Whenever a line in the records below contains "participant", pick it out.

********************

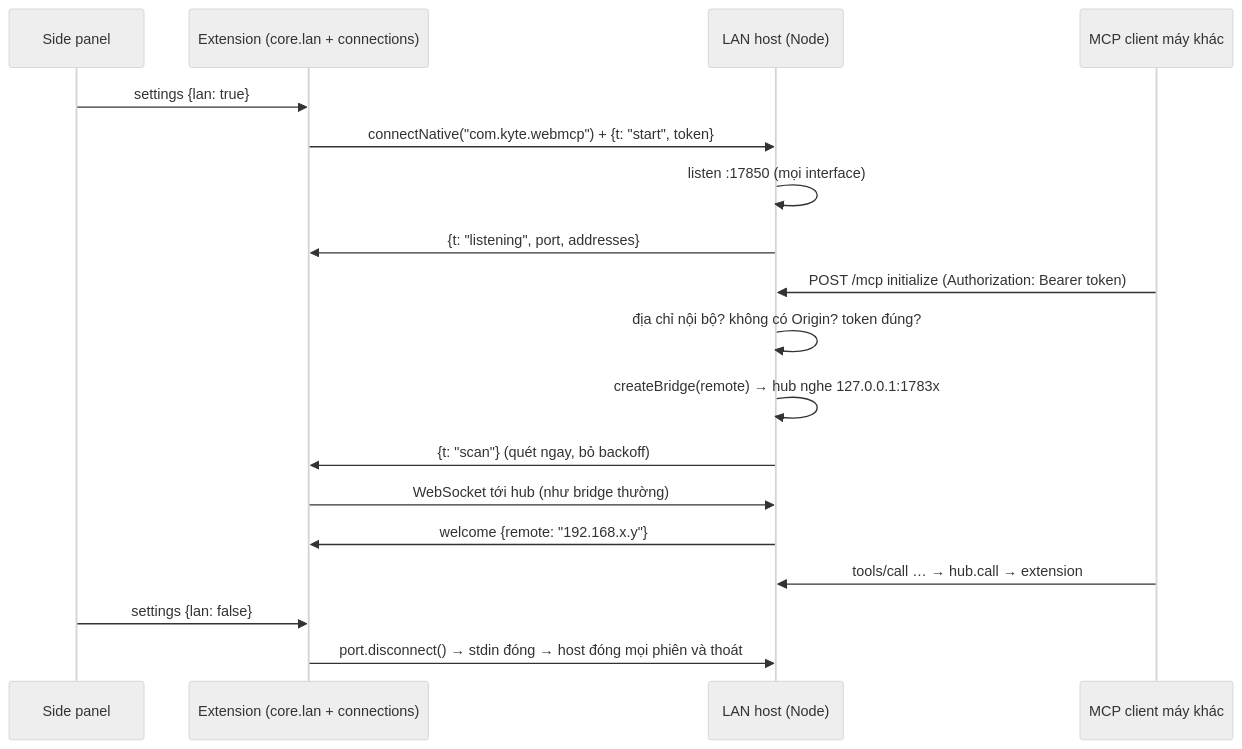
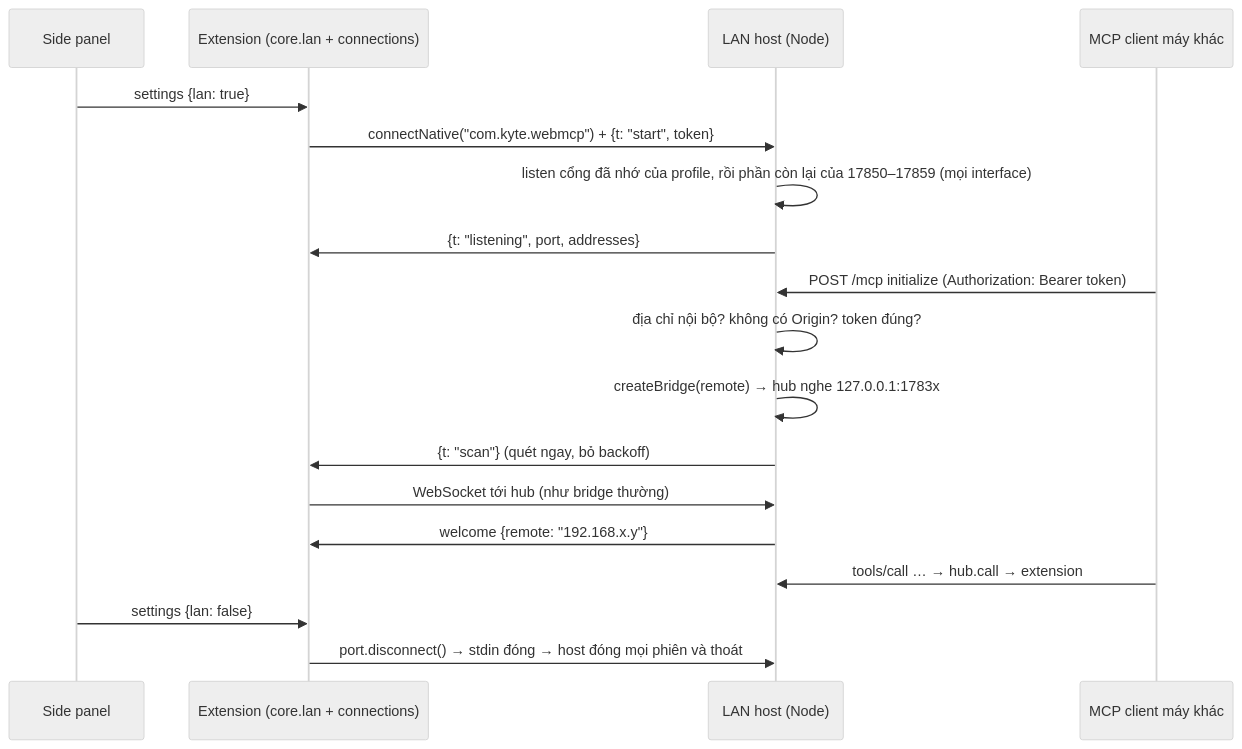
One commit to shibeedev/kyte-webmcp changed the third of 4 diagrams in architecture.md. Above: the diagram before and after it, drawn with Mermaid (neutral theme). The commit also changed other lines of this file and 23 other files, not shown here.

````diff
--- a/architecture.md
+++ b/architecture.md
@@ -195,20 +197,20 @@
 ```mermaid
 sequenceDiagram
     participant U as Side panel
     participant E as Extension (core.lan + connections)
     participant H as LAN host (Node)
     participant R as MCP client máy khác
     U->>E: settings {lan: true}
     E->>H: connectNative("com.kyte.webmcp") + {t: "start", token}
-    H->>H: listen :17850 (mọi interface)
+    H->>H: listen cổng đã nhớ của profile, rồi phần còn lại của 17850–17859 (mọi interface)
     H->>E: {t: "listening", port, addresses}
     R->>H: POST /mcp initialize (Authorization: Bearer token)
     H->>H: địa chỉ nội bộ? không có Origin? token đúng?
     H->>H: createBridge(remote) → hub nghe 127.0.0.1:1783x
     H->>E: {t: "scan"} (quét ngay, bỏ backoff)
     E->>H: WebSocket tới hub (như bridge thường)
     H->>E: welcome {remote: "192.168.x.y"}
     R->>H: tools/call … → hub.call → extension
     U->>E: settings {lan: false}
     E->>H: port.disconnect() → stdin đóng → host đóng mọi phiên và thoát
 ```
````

********************

▶ **Response below**
     participant U as Side panel
     participant E as Extension (core.lan + connections)
     participant H as LAN host (Node)
     participant R as MCP client máy khác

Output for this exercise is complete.